An organizer of an upcoming book festival in Bowling Green says it’s becoming more of a challenge to get authors at larger publishers to appear at events for free.
Kristie Lowry is literary outreach coordinator with WKU Libraries, and an organizer with the Southern Kentucky Book Festival. She says book companies have cut their budgets related to book tours and marketing campaigns.
“So getting the authors to come to an event like ours for free, which would have been a little easier back in the day, is harder to do now,” Lowry told WKU Public Radio. “And Penguin and Random House have their own speaker bureaus now, so they market their authors, but you have to pay a fee in order to have them come into town.”

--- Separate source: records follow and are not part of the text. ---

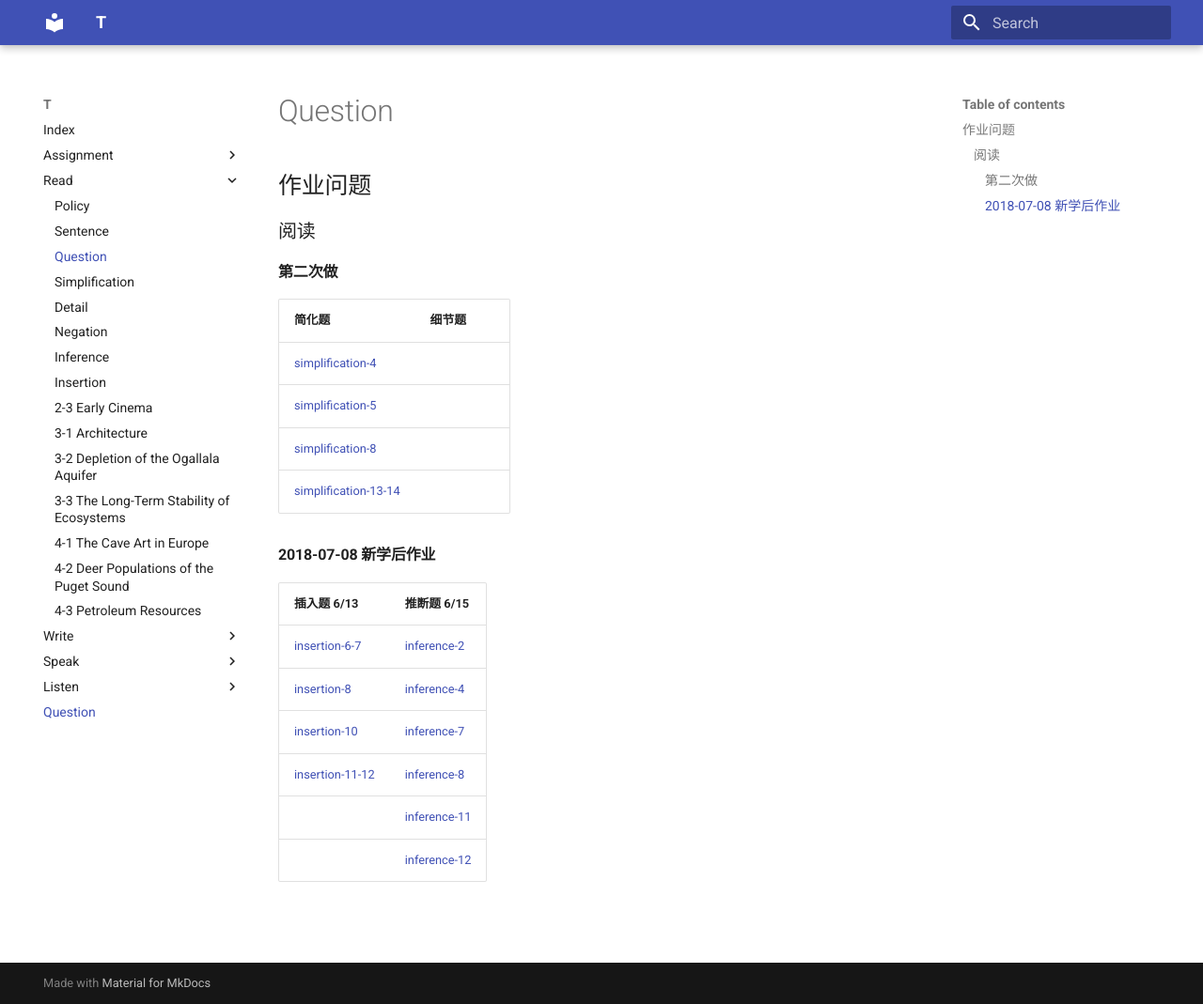
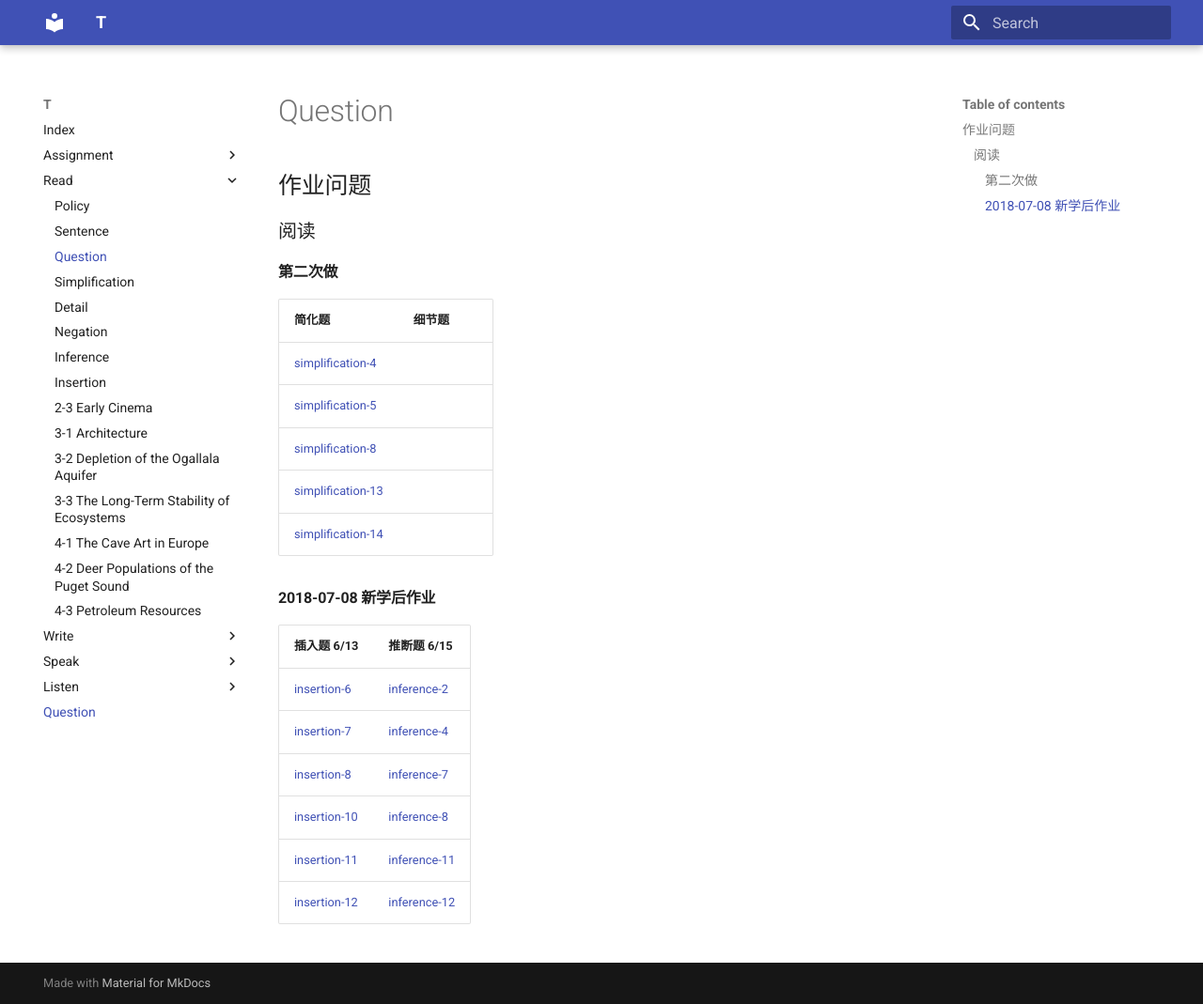
Before and after one commit to katyushaQ/t, an MkDocs documentation site: the page built from docs/question.md, in a window 1280 px wide and 1069 px high. Shown: the whole window at 94% size. Built offline with MkDocs 1.6.1 and Material for MkDocs 9.7.7, drawn with Linux system fonts in a browser that asks for light colours; old or Windows-style settings are respelled for this version of MkDocs.

Commit message:
question.md 调整问题链接到原子

```diff
--- a/docs/question.md
+++ b/docs/question.md
@@ -6,11 +6,11 @@
 
 简化题 | 细节题
 ------------ | -------------
-[simplification-4](read/simplification#2018-08-15) |
-[simplification-5](read/simplification#2018-08-17) |
-[simplification-8](read/simplification#2018-08-21) |
-[simplification-13-14](read/simplification#2018-08-29) |
-
+[simplification-4](read/simplification#4)         |
+[simplification-5](read/simplification#5)         |
+[simplification-8](read/simplification#8)         |
+[simplification-13](read/simplification#13)     |
+[simplification-14](read/simplification#14)     |
 
 
 
@@ -18,9 +18,9 @@
 
 插入题  6/13 | 推断题 6/15
 ------------- | -------------
-[insertion-6-7](read/insertion#2018-08-02)      | [inference-2](read/inference#2018-07-10)
-[insertion-8](read/insertion#2018-08-04)         | [inference-4](read/inference#2018-07-11)
-[insertion-10](read/insertion#2018-08-05)       | [inference-7](read/inference#2018-07-14)
-[insertion-11-12](read/insertion#2018-08-07)  | [inference-8](read/inference#2018-07-15)
-                                                                               | [inference-11](read/inference#2018-07-18)
-                                                                               | [inference-12](read/inference#2018-07-19)
+[insertion-6](read/insertion#6)             | [inference-2](read/inference#2)
+[insertion-7](read/insertion#7)             | [inference-4](read/inference#4)
+[insertion-8](read/insertion#8)             | [inference-7](read/inference#7)
+[insertion-10](read/insertion#10)         | [inference-8](read/inference#8)
+[insertion-11](read/insertion#11)         | [inference-11](read/inference#11)
+[insertion-12](read/insertion#12)         | [inference-12](read/inference#12)
```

Lowry says another growing trend in the literary world is the rising number of self-published authors. She says many self-published writers in the southern Kentucky region, like Allison Jewell and Jennie Brown, have loyal followings and are well-received when they appear on panels at local book festivals.
Michael Morris is a man with a passion for southern fiction. His latest book is called Man in the Blue Moon, and he is in Bowling Green Thursday promoting the new work, and speaking to different organizations around town.

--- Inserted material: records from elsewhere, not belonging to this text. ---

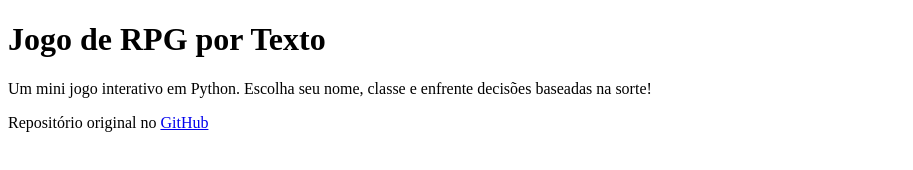
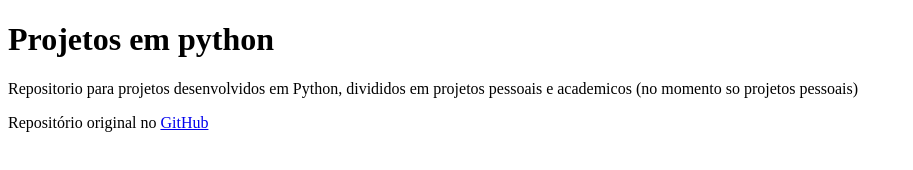
Before and after one commit to Luisfilipenogue/Python-projects, a plain HTML site: page index.html in a window 1280 px wide. Shown: the whole page, without its empty margins (0-913 px from the left). Drawn offline with Linux system fonts and the light colour scheme.

Commit message:
Adicionado nova descrição no arquivo index.html

```diff
--- a/index.html
+++ b/index.html
@@ -3,11 +3,11 @@
 <html>
 <head>
   <meta charset="UTF-8">
-  <title>Jogo de RPG</title>
+  <title>Projetos em Python</title>
 </head>
 <body>
-  <h1>Jogo de RPG por Texto</h1>
-  <p>Um mini jogo interativo em Python. Escolha seu nome, classe e enfrente decisões baseadas na sorte!</p>
+  <h1>Projetos em python</h1>
+  <p>Repositorio para projetos desenvolvidos em Python, divididos em projetos pessoais e academicos (no momento so projetos pessoais)</p>
   <p>Repositório original no <a href="https://github.com/Luisfilipenogue/Python-projects">GitHub</a></p>
 </body>
 </html>
```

Man in the Blue Moon was the fall selection for the SOKY Reads! program, a community "one book" reading project in southern Kentucky.
Morris stopped by the studios of WKU Public Radio to talk about writing southern fiction, and how he got into writing late in life.
Here are some excerpts of our conversation:
You're giving a writing workshop today at WKU about writing southern fiction. What's distinctive about southern fiction? What makes it stand out from other genres?
“I just think the way we speak is different, obviously. That stands out. There are other aspects to the south that you don’t find in other places in the country. A lot of it has to do with the food. You know, we plan a big celebration around our food—the Sunday dinners."
"You know, William Faulker said the difference between the north and the south is that in the north the crazy relatives are hidden in the attic. In the south, we put them on the front porch and let them wave to everybody."